Debt coverage ratio is a measurement of a company ability to meet its debt obligations from its cash flow. In other words, it’s measure the company ability to generate enough income with its operations to cover its debt obligations. The ratio is a representative of net operating income as a multiple of debt obligations due within one year. The debt obligations (might be any borrowings on its balance sheet like loans and bonds) include: interests, principle, and lease payments. The debt coverage ratio is used to analyse companies, usually by lenders, to estimate the company ability to meet its debt obligations. The minimum ratio a lender will look for in a business depends on its risk tolerance and thee current macroeconomic conditions.
The formula for calculating debt coverage ration requires net operating income and total debt services on the company.
Debt Coverage Ratio = Net Operating Income / Total Debt Services
The Net operating income is derived from company total revenue minus its operating expenses (excluding taxes and interest) or EBIT. Total debt is the all the current debt obligations (interest and principle) for the given period, usually one year.
A company that has operating net income of $700,000 and debt service cost of $50,000 for the given period will have debt coverage ratio of: Net Operating Income/ Total Debt Services = $700,000 / $50,000 = 14
The debt coverage ratio can be used internally by the company management itself in order to assess its own ability to cover debt payments and obligations. It can also be used by lenders or investors to estimate company financial health and growth and borrowing potential. Companies with higher ratios are considered by investors and lending institutions to be more financially stable. We have to keep in mid the the ratio can change dramatically as the business takes on new debt, pays off old debt, or experiences revenue fluctuations.
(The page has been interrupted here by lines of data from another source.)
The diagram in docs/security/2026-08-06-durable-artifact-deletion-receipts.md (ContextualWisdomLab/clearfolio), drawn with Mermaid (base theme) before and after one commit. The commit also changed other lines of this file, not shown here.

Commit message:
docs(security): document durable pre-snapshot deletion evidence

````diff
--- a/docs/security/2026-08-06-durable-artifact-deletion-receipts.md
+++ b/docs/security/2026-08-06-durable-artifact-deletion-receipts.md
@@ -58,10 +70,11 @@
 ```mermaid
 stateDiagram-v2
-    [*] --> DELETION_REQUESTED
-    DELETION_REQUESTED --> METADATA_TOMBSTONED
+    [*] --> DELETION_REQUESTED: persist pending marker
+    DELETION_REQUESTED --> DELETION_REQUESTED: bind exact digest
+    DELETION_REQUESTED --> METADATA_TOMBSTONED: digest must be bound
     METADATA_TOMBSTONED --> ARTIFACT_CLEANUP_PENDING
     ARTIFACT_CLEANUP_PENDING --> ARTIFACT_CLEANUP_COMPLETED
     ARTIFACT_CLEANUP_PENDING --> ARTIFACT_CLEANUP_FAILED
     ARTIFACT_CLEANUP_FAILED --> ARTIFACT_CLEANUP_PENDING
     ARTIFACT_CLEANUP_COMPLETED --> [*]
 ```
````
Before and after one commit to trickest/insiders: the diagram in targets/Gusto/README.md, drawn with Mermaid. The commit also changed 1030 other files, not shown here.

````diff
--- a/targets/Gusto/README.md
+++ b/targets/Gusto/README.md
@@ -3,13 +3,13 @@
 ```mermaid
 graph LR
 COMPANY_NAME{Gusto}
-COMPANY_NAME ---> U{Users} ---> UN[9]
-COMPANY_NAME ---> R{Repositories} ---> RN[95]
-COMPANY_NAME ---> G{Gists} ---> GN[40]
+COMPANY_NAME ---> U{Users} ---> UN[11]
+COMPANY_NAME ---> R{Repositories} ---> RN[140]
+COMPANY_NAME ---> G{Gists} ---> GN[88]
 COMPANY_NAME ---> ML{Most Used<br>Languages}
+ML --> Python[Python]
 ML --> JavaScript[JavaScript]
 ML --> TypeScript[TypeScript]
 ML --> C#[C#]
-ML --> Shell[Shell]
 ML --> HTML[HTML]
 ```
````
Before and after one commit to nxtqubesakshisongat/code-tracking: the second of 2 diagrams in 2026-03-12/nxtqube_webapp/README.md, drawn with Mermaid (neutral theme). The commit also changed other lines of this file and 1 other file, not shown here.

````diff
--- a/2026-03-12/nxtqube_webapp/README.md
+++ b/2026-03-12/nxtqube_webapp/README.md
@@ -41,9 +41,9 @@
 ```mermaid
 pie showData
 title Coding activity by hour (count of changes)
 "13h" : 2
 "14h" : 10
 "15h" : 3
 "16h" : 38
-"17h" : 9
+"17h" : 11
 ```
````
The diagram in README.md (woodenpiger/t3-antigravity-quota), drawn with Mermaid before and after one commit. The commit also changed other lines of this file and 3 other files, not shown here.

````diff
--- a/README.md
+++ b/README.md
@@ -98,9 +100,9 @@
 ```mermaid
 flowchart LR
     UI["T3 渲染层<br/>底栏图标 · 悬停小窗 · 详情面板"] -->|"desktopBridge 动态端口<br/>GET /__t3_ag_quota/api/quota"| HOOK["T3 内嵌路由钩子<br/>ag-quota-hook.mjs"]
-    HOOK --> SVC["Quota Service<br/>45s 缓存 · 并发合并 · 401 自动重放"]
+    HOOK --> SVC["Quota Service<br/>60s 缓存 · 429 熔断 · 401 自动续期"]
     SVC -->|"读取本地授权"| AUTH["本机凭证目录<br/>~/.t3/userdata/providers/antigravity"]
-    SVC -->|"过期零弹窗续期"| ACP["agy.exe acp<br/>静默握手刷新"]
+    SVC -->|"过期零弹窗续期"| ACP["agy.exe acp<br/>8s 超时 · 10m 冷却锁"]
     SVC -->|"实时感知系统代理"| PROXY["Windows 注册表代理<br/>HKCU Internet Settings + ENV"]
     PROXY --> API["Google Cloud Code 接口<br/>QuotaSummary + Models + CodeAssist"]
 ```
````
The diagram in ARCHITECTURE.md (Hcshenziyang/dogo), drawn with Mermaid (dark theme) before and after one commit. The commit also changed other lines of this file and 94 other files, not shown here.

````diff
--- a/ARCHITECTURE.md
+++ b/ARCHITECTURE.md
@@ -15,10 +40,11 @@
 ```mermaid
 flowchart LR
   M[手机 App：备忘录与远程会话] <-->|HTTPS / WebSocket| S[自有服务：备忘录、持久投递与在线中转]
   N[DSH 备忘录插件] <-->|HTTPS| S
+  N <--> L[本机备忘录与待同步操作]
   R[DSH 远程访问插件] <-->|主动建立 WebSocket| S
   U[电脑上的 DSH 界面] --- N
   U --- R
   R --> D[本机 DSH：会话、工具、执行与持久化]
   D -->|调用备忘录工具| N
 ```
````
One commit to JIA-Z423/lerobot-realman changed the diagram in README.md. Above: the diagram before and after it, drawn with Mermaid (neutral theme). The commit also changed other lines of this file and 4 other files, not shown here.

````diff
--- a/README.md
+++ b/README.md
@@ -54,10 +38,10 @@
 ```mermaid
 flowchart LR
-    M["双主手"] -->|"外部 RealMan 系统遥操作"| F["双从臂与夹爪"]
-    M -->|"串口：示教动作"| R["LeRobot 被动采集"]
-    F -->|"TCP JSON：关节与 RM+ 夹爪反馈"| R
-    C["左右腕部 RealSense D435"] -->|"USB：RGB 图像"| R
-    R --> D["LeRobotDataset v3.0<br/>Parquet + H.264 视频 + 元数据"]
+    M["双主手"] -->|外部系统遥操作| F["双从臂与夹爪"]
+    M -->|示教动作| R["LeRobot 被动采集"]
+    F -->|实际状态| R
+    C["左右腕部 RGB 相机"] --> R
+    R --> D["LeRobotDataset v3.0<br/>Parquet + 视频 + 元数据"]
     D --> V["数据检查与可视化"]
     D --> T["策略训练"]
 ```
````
If a debt the coverage ratio of a business is too close to 1 it is a sign of risk and vulnerability. This means that only a slight decrease in cash flow and the company will not be able to meet its debt obligations. The minimum DSCR that a lender will require depends of a variety of factors like lenders risk tolerance, current economic condition and the predictability of the business. If the general economy is growing, credit is more available, and the business in question is growing and in a predictable stable industry, lenders may be more tolerant of lower ratios.